### DESCRIPTION OF THE TASK
Write the records below out again exactly as given, with no images.

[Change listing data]

⟨

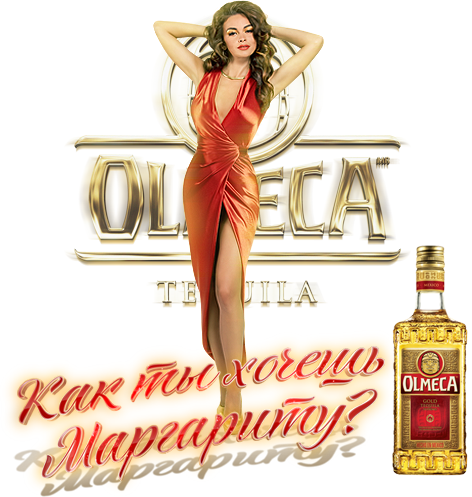
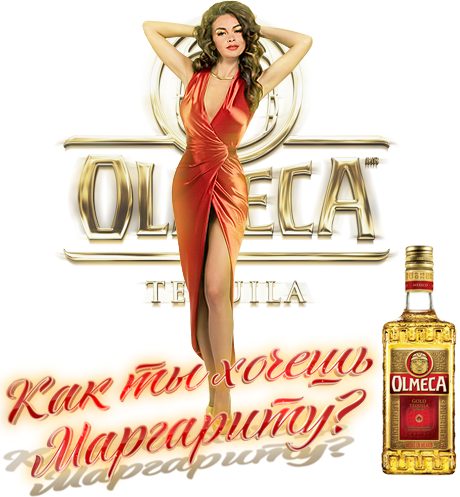
trim image more

diff --git a/htdocs/t/branding/2012.06/branding.css b/htdocs/t/branding/2012.06/branding.css
@@ -15,7 +15,7 @@
 button.rounded,
 .common-share-box .button i { background-repeat: no-repeat; background-image: url(common.png); }
 #spotlighted i { width: 65px; height: 40px; right: -1px; top: -9px; }
-#branded-image { background-repeat: no-repeat; background-image: url(image.png); width: 472px; height: 530px; left: 140px; bottom: -685px; }
+#branded-image { background-repeat: no-repeat; background-image: url(image.png); width: 460px; height: 530px; left: 145px; bottom: -685px; }
 #branded-image-holder { height: 1115px; position: absolute; top: 245px; bottom: auto; }
 html.float-fixed #branded-image-holder { position: fixed; top: 0; bottom: auto; }
 html.stick-bottom #branded-image-holder { top: auto; bottom: 0; }
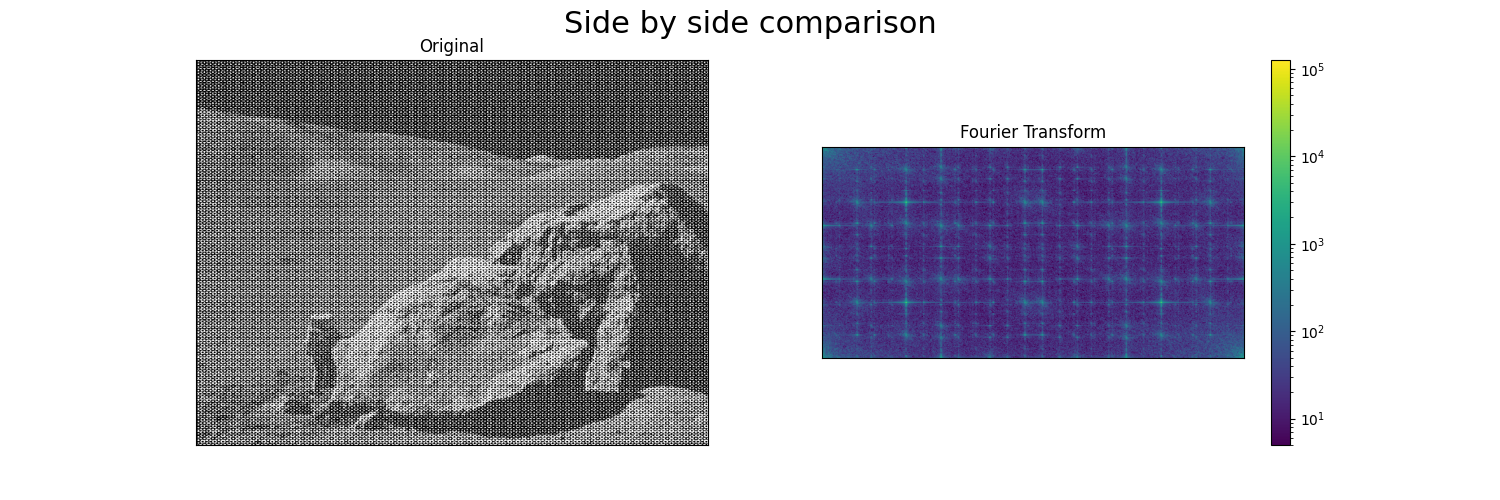
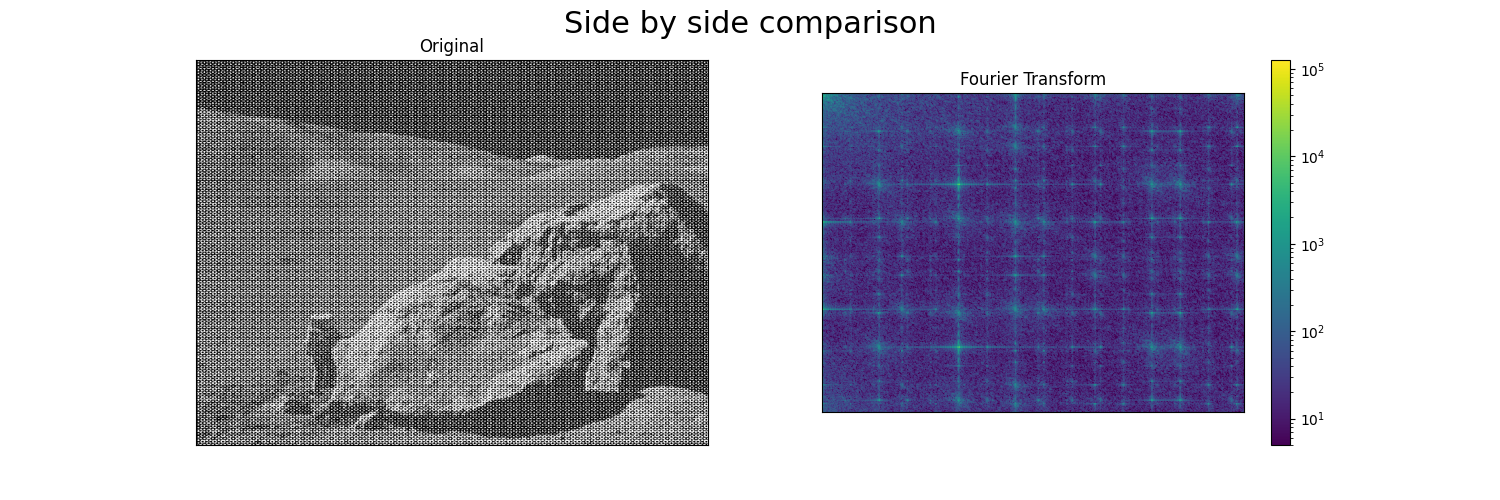
Plot comparing test
comparing test for fourier tranform

Changed region(s): [[0.5213, 0.15, 0.828, 0.84]]

diff --git a/fft.py b/fft.py
@@ -95,7 +95,7 @@ def trans_2d(img, test=False, mode=dft):
             resultVector = (1/(N * M)) * resultVector[:originalM, :originalN] # Use the size of the original image
             return resultVector
 
-    return resultVector
+    return resultVector[:originalM,:originalN]
    
 
 def find_next_power_2(n):
@@ -471,6 +471,25 @@ def test_reconstruct_image():
     print(f"Average difference between orginal image and reconstructed image: {s}")
     print("----------------------------------------------")
 
+def testNumpyFTandPersonalFT():
+    print("---------------- TEST 13 ----------------------")
+    print(f" Difference between Numpy FT and our FT")
+    print("----------------------------------------------")
+    fft_image = trans_2d(img, mode=fft)
+    fft_image2 = np.fft.fft2(img) 
+    plt.figure(figsize=(15,5))
+    plt.subplot(121), plt.imshow(np.abs(fft_image.real), norm=LogNorm(vmin=5))
+    plt.colorbar()
+    plt.title("Our Fourier Transform"), plt.xticks([]), plt.yticks([])
+    plt.subplot(122), plt.imshow(np.abs(fft_image2.real), norm=LogNorm(vmin=5))
+    plt.colorbar()
+    plt.title("Numpy  Fourier Transform"), plt.xticks([]), plt.yticks([])
+    plt.suptitle("Side by side comparison",fontsize=22)
+    plt.savefig("./mode_1_results/ComparingPlots.png")
+    plt.show()
+ 
+
+
 
 if __name__ == "__main__":
     # Default values
@@ -521,8 +540,9 @@ if __name__ == "__main__":
     elif mode == "t":
         # Testing purposes
         print("Testing...")
-        test_correctness()
-        test_reconstruct_image()
+        #test_correctness()
+        #test_reconstruct_image()
+        testNumpyFTandPersonalFT()
     else:
         print("Bad Argument, Exiting...")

⟩

### SOLUTION TO THE PROBLEM
trim image more

diff --git a/htdocs/t/branding/2012.06/branding.css b/htdocs/t/branding/2012.06/branding.css
@@ -15,7 +15,7 @@
 button.rounded,
 .common-share-box .button i { background-repeat: no-repeat; background-image: url(common.png); }
 #spotlighted i { width: 65px; height: 40px; right: -1px; top: -9px; }
-#branded-image { background-repeat: no-repeat; background-image: url(image.png); width: 472px; height: 530px; left: 140px; bottom: -685px; }
+#branded-image { background-repeat: no-repeat; background-image: url(image.png); width: 460px; height: 530px; left: 145px; bottom: -685px; }
 #branded-image-holder { height: 1115px; position: absolute; top: 245px; bottom: auto; }
 html.float-fixed #branded-image-holder { position: fixed; top: 0; bottom: auto; }
 html.stick-bottom #branded-image-holder { top: auto; bottom: 0; }
Plot comparing test
comparing test for fourier tranform

Changed region(s): [[0.5213, 0.15, 0.828, 0.84]]

diff --git a/fft.py b/fft.py
@@ -95,7 +95,7 @@ def trans_2d(img, test=False, mode=dft):
             resultVector = (1/(N * M)) * resultVector[:originalM, :originalN] # Use the size of the original image
             return resultVector
 
-    return resultVector
+    return resultVector[:originalM,:originalN]
    
 
 def find_next_power_2(n):
@@ -471,6 +471,25 @@ def test_reconstruct_image():
     print(f"Average difference between orginal image and reconstructed image: {s}")
     print("----------------------------------------------")
 
+def testNumpyFTandPersonalFT():
+    print("---------------- TEST 13 ----------------------")
+    print(f" Difference between Numpy FT and our FT")
+    print("----------------------------------------------")
+    fft_image = trans_2d(img, mode=fft)
+    fft_image2 = np.fft.fft2(img) 
+    plt.figure(figsize=(15,5))
+    plt.subplot(121), plt.imshow(np.abs(fft_image.real), norm=LogNorm(vmin=5))
+    plt.colorbar()
+    plt.title("Our Fourier Transform"), plt.xticks([]), plt.yticks([])
+    plt.subplot(122), plt.imshow(np.abs(fft_image2.real), norm=LogNorm(vmin=5))
+    plt.colorbar()
+    plt.title("Numpy  Fourier Transform"), plt.xticks([]), plt.yticks([])
+    plt.suptitle("Side by side comparison",fontsize=22)
+    plt.savefig("./mode_1_results/ComparingPlots.png")
+    plt.show()
+ 
+
+
 
 if __name__ == "__main__":
     # Default values
@@ -521,8 +540,9 @@ if __name__ == "__main__":
     elif mode == "t":
         # Testing purposes
         print("Testing...")
-        test_correctness()
-        test_reconstruct_image()
+        #test_correctness()
+        #test_reconstruct_image()
+        testNumpyFTandPersonalFT()
     else:
         print("Bad Argument, Exiting...")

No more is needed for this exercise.